→ WORK REQUEST
Which of the lines below holds the string "tasks"? Copy every line that does.

→ Extracted data entries
^^^^^^^^
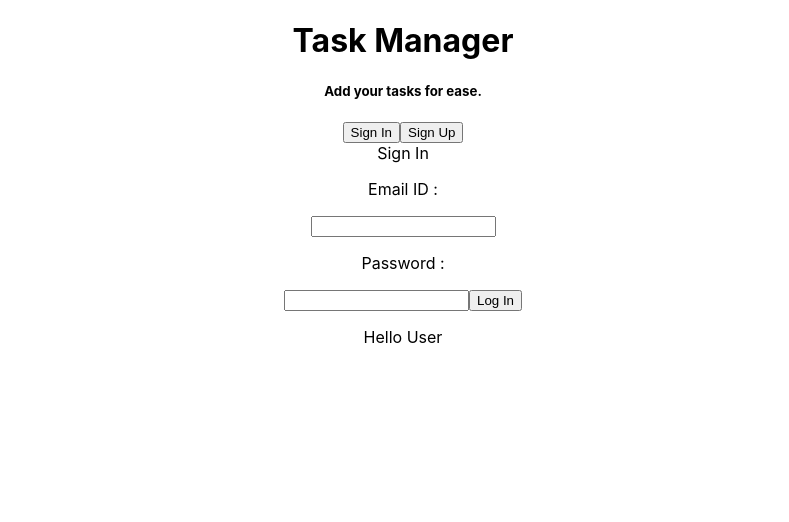
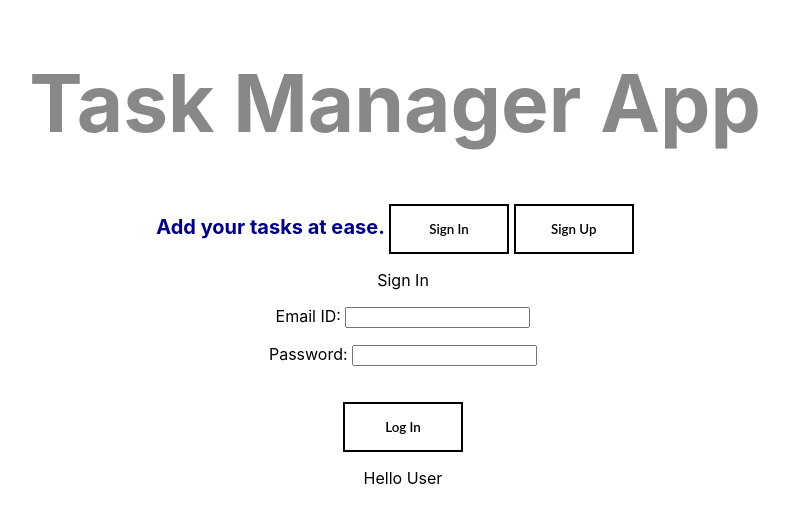
Before and after one commit to krish5512/taskManager, a React (Create React App) app in the folder tm_frontend/: page / in a window 1280 px wide. Both pictures are taken after a click on the button "Sign In". Shown: the top 522 px of the page, without its empty margins (237-1026 px from the left). Built offline with nearby package versions, Linux system fonts and the light colour scheme.

Commit message:
UI basic design done

```diff
--- a/tm_frontend/src/App.css
+++ b/tm_frontend/src/App.css
@@ -2,37 +2,55 @@
   text-align: center;
 }
 
-.App-logo {
-  height: 40vmin;
-  pointer-events: none;
+.App-header {
+    color: #888888;
+    margin-right: 16px;
+    text-decoration: none;
+    font-size: 40px;
+    margin-bottom: 16px;
+}
+.subheader {
+  color : darkblue;
+  margin-right: 16px;
+  text-decoration: none;
+  font-size: 20px;
+  margin-bottom: 16px;
 }
 
-@media (prefers-reduced-motion: no-preference) {
-  .App-logo {
-    animation: App-logo-spin infinite 20s linear;
-  }
+.button {
+  width: 120px;
+  height: 50px;
+  padding: 10px 25px;
+  border: 2px solid #000;
+  font-family: 'Lato', sans-serif;
+  font-weight: 600;
+  background: transparent;
+  cursor: pointer;
+  transition: all 0.3s ease;
+  position: relative;
+  display: inline-block;
 }
-
-.App-header {
-  background-color: #282c34;
-  min-height: 100vh;
-  display: flex;
-  flex-direction: column;
-  align-items: center;
-  justify-content: center;
-  font-size: calc(10px + 2vmin);
-  color: white;
+.button {
+  transition: all 0.3s ease;
+  overflow: hidden;
 }
-
-.App-link {
-  color: #61dafb;
+.button:after {
+  position: absolute;
+  content: " ";
+  top: 0;
+  left: 0;
+  z-index: -1;
+  width: 100%;
+  height: 100%;
+  transition: all 0.3s ease;
+  -webkit-transform: scale(.1);
+  transform: scale(.1);
 }
-
-@keyframes App-logo-spin {
-  from {
-    transform: rotate(0deg);
-  }
-  to {
-    transform: rotate(360deg);
-  }
+.button:hover {
+  color: #fff;
 }
+.button:hover:after {
+  background: #000;
+  -webkit-transform: scale(1);
+  transform: scale(1);
+}
--- a/tm_frontend/src/App.js
+++ b/tm_frontend/src/App.js
@@ -1,17 +1,17 @@
 import './App.css';
-import {
-  useState
-} from 'react';
-import Profile from './components/profile'
+import { useState } from 'react';
+import Profile from './components/profile';
 
-function App() {
-
+const App = () => {
   const [signInDiv, setSignInDiv] = useState(false);
   const [signUpDiv, setSignUpDiv] = useState(false);
-  const [screenData,setScreenData] = useState({
-    email : '',password : '',name : '',age : ''
+  const [screenData, setScreenData] = useState({
+    email: '',
+    password: '',
+    name: '',
+    age: '',
   });
-  const handleSign = e => {
+  const handleSign = (e) => {
     if (e === 'in') {
       setSignInDiv(true);
       setSignUpDiv(false);
@@ -19,67 +19,134 @@ function App() {
       setSignInDiv(false);
       setSignUpDiv(true);
     }
-  }
+  };
+  const handleChange = (e, type) => {
+    let screenVal = {};
+    switch (type) {
+      case 'email':
+        screenVal = {
+          ...screenData,
+          email: e.target.value,
+        };
+        break;
+      case 'name':
+        screenVal = {
+          ...screenData,
+          name: e.target.value,
+        };
+        break;
+      case 'password':
+        screenVal = {
+          ...screenData,
+          password: e.target.value,
+        };
+        break;
+      case 'age':
+        screenVal = {
+          ...screenData,
+          age: e.target.value,
+        };
+        break;
+      default:
+        screenVal = screenData;
+    }
+    setScreenData(screenVal);
+  };
+  const signIn = () => {
+    console.log('Sign In Clicked');
+    const { password, email } = screenData;
+    console.log({
+      password,
+      email,
+    });
+  };
 
-  const handleChange = (e,type) => {
-    let screenVal = {};
-    console.log(e,type)
-    switch(type)
-    {
-      case 'email' : screenVal = {...screenData , email : e.target.value};
-                      break;
-      case 'name' : screenVal = {...screenData , name : e.target.value};
-                      break;
-      case 'password' : screenVal = {...screenData , password : e.target.value};
-                       break;
-      case 'age' : screenVal = {...screenData , age : e.target.value};
-                        break;
-      default : screenVal = screenData;
-    }
-    setScreenData(screenVal)
-
-  }
-  const signIn = () => {
-
-  }
-
+  const signUp = () => {
+    console.log('Sign Up Clicked');
+    const { password, email, age, name } = screenData;
+    console.log({
+      password,
+      email,
+      age,
+      name,
+    });
+  };
   return (
     <div className="App">
-    <h1>Task Manager</h1>
-    <h5>Add your tasks for ease.</h5>
-  <button onClick={() =>
-    handleSign('in')}>Sign In</button>
-  <button onClick={() =>
-    handleSign('up')}>Sign Up</button>
-    {
-      signInDiv &&
-      <div>
-      <div>Sign In</div>
-      <p>Email ID : </p>
-      <input type="email" value={screenData.email} onBlur={(e) => handleChange(e,'email')}></input>
-      <p>Password : </p>
-      <input type="password" value={screenData.password} onBlur={(e) => handleChange(e,'password')}></input>
-      <button onClick={signIn}>Log In</button>
+    <div className="App-header">
+      <h1> Task Manager App</h1>{' '}
+
       </div>
-    }
-    {
-      signUpDiv &&
-      <div>
-      <div>Sign Up</div>
-      <p>Name : </p>
-      <input type="name" value={screenData.name} onBlur={(e) => handleChange(e,'name')}></input>
-      <p>Email ID :</p>
-      <input type="email" value={screenData.email} onBlur={(e) => handleChange(e,'email')}></input>
-      <p>Password : </p>
-      <input type="password" value={screenData.password} onBlur={(e) => handleChange(e,'password')}></input>
-      <p>Age : </p>
-      <input type="age" value={screenData.age} onBlur={(e) => handleChange(e,'age')}></input>
-      <button>Create my account</button>
-      </div>
-    }
-    <Profile/>
+      <h5  className="subheader">
+        Add your tasks at ease.{' '}
+        <button className="button" onClick={() => handleSign('in')}> Sign In </button>{' '}
+        <button className="button" onClick={() => handleSign('up')}> Sign Up </button>{' '}
+      </h5>{' '}
+      {signInDiv && (
+        <div>
+          <div> Sign In </div>{' '}
+          <p>
+            Email ID:{' '}
+            <input
+              type="email"
+              value={screenData.email}
+              onChange={(e) => handleChange(e, 'email')}
+            ></input>{' '}
+          </p>{' '}
+          <p>
+            Password:{' '}
+            <input
+              type="password"
+              value={screenData.password}
+              onChange={(e) => handleChange(e, 'password')}
+            ></input>{' '}
+          </p>{' '}
+          <br />
+          <button className="button" onClick={signIn}> Log In </button>{' '}
+        </div>
+      )}{' '}
+      {signUpDiv && (
+        <div>
+          <div> Sign Up </div>{' '}
+          <p>
+            Name:{' '}
+            <input
+              type="name"
+              value={screenData.name}
+              onChange={(e) => handleChange(e, 'name')}
+            ></input>{' '}
+          </p>{' '}
+          <p>
+            Email ID:{' '}
+            <input
+              type="email"
+              value={screenData.email}
+              onChange={(e) => handleChange(e, 'email')}
+            ></input>{' '}
+          </p>{' '}
+          <p>
+            Password:{' '}
+            <input
+              type="password"
+              value={screenData.password}
+              onChange={(e) => handleChange(e, 'password')}
+            ></input>{' '}
+          </p>{' '}
+          <p>
+            Age:{' '}
+            <input
+              type="age"
+              value={screenData.age}
+              onChange={(e) => handleChange(e, 'age')}
+            ></input>{' '}
+          </p>{' '}
+          <br />
+          <button className="button" onClick={signUp}> Create Account </button>{' '}
+        </div>
+      )}{' '}
+      <Profile />
     </div>
   );
-}
+};
 
 export default App;
--- a/tm_frontend/src/components/profile.js
+++ b/tm_frontend/src/components/profile.js
@@ -1,20 +1,14 @@
-/* eslint-disable no-useless-constructor */
 import React from 'react';
-
-export default class Profile extends React.Component
-{
-    constructor(props)
-    {
-        super(props);
-    }
-
-
-render()
-{
-    return(
-        <div>
+export default class Profile extends React.Component {
+  // eslint-disable-next-line no-useless-constructor
+  constructor(props) {
+    super(props);
+  }
+  render() {
+    return (
+      <div>
         <p>Hello User</p>
-        </div>
-    )
+      </div>
+    );
+  }
 }
-}
--- a/tm_frontend/src/reportWebVitals.js
+++ b/tm_frontend/src/reportWebVitals.js
@@ -1,4 +1,4 @@
-const reportWebVitals = onPerfEntry => {
+const reportWebVitals = (onPerfEntry) => {
   if (onPerfEntry && onPerfEntry instanceof Function) {
     import('web-vitals').then(({ getCLS, getFID, getFCP, getLCP, getTTFB }) => {
       getCLS(onPerfEntry);
```
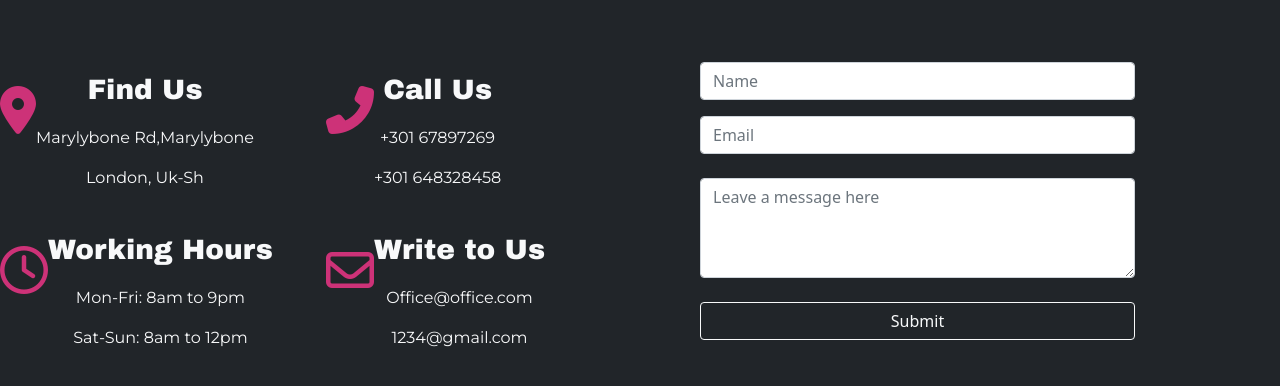
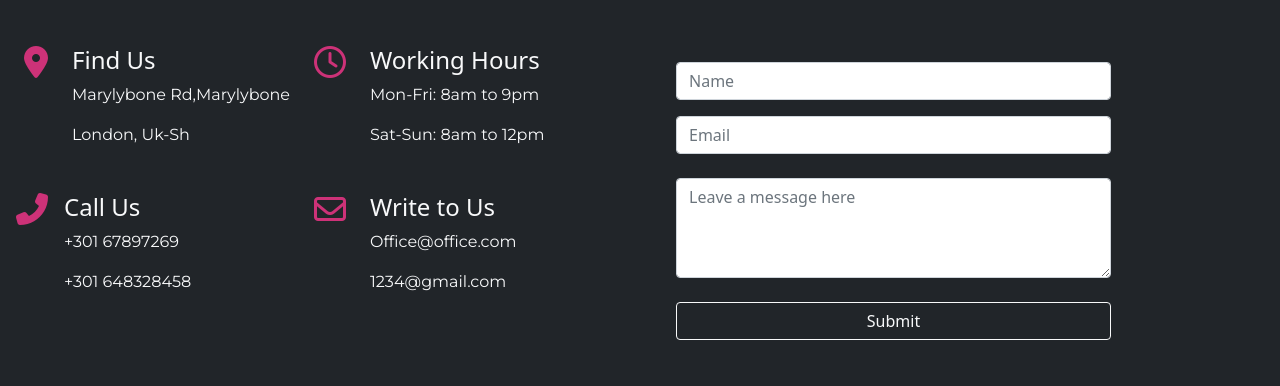
Before and after one commit to rasikasalvi4801/Music-Company-Page, a plain HTML site: page index.html in a window 1280 px wide. Shown: the part 802-1188 px from the top of the page. Drawn offline with nearby package versions, Linux system fonts and the light colour scheme; grey boxes are pictures that could not be loaded.

Commit message:
fix: grid

```diff
--- a/index.html
+++ b/index.html
@@ -75,40 +75,81 @@
 
         <div class=" main-section bg-dark">
 
-            <div class="row pt-5 pb-5 ">
+            <div class="row py-5 ">
+                <div class="col-6 row text-light">
 
-                <div class="col-6 left-side  ">
-                    <div class="row row-cols-2 text-center">
+                    <div class="col-6 d-flex justify-content-between">
+                        <i class="fas fa-map-marker-alt fa-2x px-4"></i>
+                            <div>
+                                <h4 class="text-light overflow-hidden ">Find Us</h4>
+                                <p>Marylybone Rd,Marylybone</p>
+                                <p>London, Uk-Sh</p>
+                            </div>
+                    </div>
+                    <div class="col-6 d-flex ">
+                        <i class="far fa-clock fa-2x "  style="margin-right: 24px;"></i>
+                                <div class="text-light">
+                                    <h4 class="overflow-hidden  text-light">Working Hours</h4>
+                                    <p>
+                                        Mon-Fri: 8am to 9pm
+                                    </p>
+                                    <p>
+                                        Sat-Sun: 8am to 12pm
+                                    </p>
 
-                        <div class="col">
-                        <div class="col d-flex flex-row pt-3 ">
-                            <i class="fas fa-map-marker-alt fa-3x lh-lg"></i>
+                                </div>
+                    </div>
+                    <div class="col-6 d-flex">
+                        <i class="fas fa-phone-alt  fa-2x px-3"></i>
+                            <div>
+                                <h4 class="text-light overflow-hidden ">Call Us</h4>
+                                <p>+301 67897269
+                                </p>
+                                <p>+301 648328458</p>
+                            </div>
+
+                    </div>
+                    <div class="col-6 d-flex justify-content-start">
+                                <i class="far fa-envelope  fa-2x " style="margin-right: 24px;"></i>
+                                <div class="text-light">
+                                    <h4 class="overflow-hidden  text-light">Write to Us</h4>
+                                    <p>Office@office.com
+                                    </p>
+                                    <p>
+                                        1234@gmail.com</p>
+
+                                </div>
+                    </div>
+
+                </div>
+
+                <!-- <div class="col-6 row row-cols-2 ">
+
+                        <div class="col d-flex  justify-content-end flex-row pt-3 ">
+                            <i class="fas fa-map-marker-alt fa-2x "></i>
                             <div class="text-light p ">
-                                <h3 class="text-light lh-lg">Find Us</h3>
+                                <h4 class="text-light overflow-hidden ">Find Us</h4>
                                 <p>Marylybone Rd,Marylybone</p>
                                 <p>London, Uk-Sh</p>
                             </div>
                         </div>
-                    </div>
 
 
-                        <div class="col">
-                            <div class="col d-flex flex-row pt-3">
-                                <i class="fas fa-phone-alt fa-3x lh-lg"></i>
+                            <div class="col d-flex justify-content-end flex-row pt-3">
+                                <i class="fas fa-phone-alt fa-2x "></i>
                                 <div class="text-light">
-                                    <h3 class="text-light lh-lg">Call Us</h3>
+                                    <h4 class="text-light overflow-hidden ">Call Us</h4>
                                     <p>+301 67897269
                                     </p>
                                     <p>+301 648328458</p>
                                 </div>
                             </div>
-                        </div>
 
-                        <div class="col">
-                            <div class="col d-flex flex-row pt-3">
-                                <i class="far fa-clock fa-3x lh-lg"></i>
+
+                            <div class="col justify-content-end d-flex flex-row pt-3">
+                                <i class="far fa-clock fa-2x "></i>
                                 <div class="text-light">
-                                    <h3 class="lh-lg text-light">Working Hours</h3>
+                                    <h4 class="overflow-hidden  text-light">Working Hours</h4>
                                     <p>
                                         Mon-Fri: 8am to 9pm
                                     </p>
@@ -118,14 +159,14 @@
 
                                 </div>
                             </div>
-                        </div>
 
 
                         <div class="col">
-                            <div class="col d-flex flex-row pt-3">
-                                <i class="far fa-envelope  fa-3x lh-lg"></i>
+                            <div class="col d-flex
+                            justify-content-end flex-row pt-3">
+                                <i class="far fa-envelope  fa-2x "></i>
                                 <div class="text-light">
-                                    <h3 class="lh-lg text-light">Write to Us</h3>
+                                    <h4 class="overflow-hidden  text-light">Write to Us</h4>
                                     <p>Office@office.com
                                     </p>
                                     <p>
@@ -136,11 +177,10 @@
                         </div>
 
 
-                    </div>
-                </div>
+                    </div> -->
 
 
-                <div class="col-6 pt-3 right-side ">
+                <div class="col-6 pt-3  ">
                     <form>
                         <div class=" mb-3  ps-5 text-center ">
                             <input type="text" class="form-control w-75 " placeholder="Name" aria-label="Sizing example input" aria-describedby="inputGroup-sizing-default">
```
^^^^^^^^
→ ANSWER BELOW
-    <h5>Add your tasks for ease.</h5>
+        Add your tasks at ease.{' '}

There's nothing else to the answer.